■ ASSIGNMENT
Except for the pictures, write out all the records that follow exactly.

++++++++++++++++++++

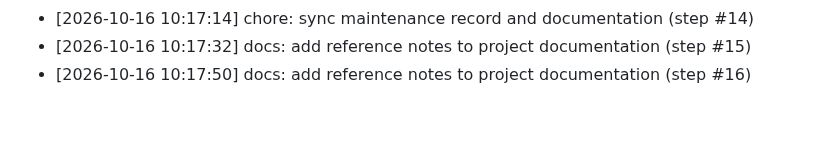
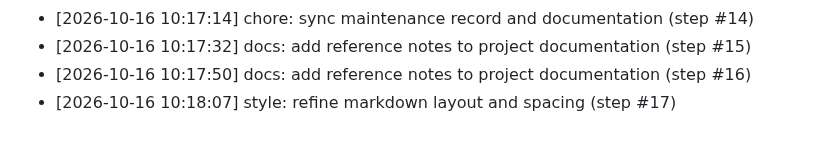
Before and after one commit to AnshulKanodia35/portfolio-starter-kit, a Markdown page: CONTRIBUTIONS.md, the part around the change. Drawn GitHub-style.

Commit message:
style: refine markdown layout and spacing (step #17)
Co-authored-by: AnshulKanodia35 <288319031+AnshulKanodia35@users.noreply.github.com>

```diff
--- a/CONTRIBUTIONS.md
+++ b/CONTRIBUTIONS.md
@@ -296,3 +296,4 @@
 - [2026-10-16 10:17:14] chore: sync maintenance record and documentation (step #14)
 - [2026-10-16 10:17:32] docs: add reference notes to project documentation (step #15)
 - [2026-10-16 10:17:50] docs: add reference notes to project documentation (step #16)
+- [2026-10-16 10:18:07] style: refine markdown layout and spacing (step #17)
```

++++++++++++++++++++

■ REPLY TO THE EXERCISE
Before and after one commit to AnshulKanodia35/portfolio-starter-kit, a Markdown page: CONTRIBUTIONS.md, the part around the change. Drawn GitHub-style.

Commit message:
style: refine markdown layout and spacing (step #17)
Co-authored-by: AnshulKanodia35 <288319031+AnshulKanodia35@users.noreply.github.com>

```diff
--- a/CONTRIBUTIONS.md
+++ b/CONTRIBUTIONS.md
@@ -296,3 +296,4 @@
 - [2026-10-16 10:17:14] chore: sync maintenance record and documentation (step #14)
 - [2026-10-16 10:17:32] docs: add reference notes to project documentation (step #15)
 - [2026-10-16 10:17:50] docs: add reference notes to project documentation (step #16)
+- [2026-10-16 10:18:07] style: refine markdown layout and spacing (step #17)
```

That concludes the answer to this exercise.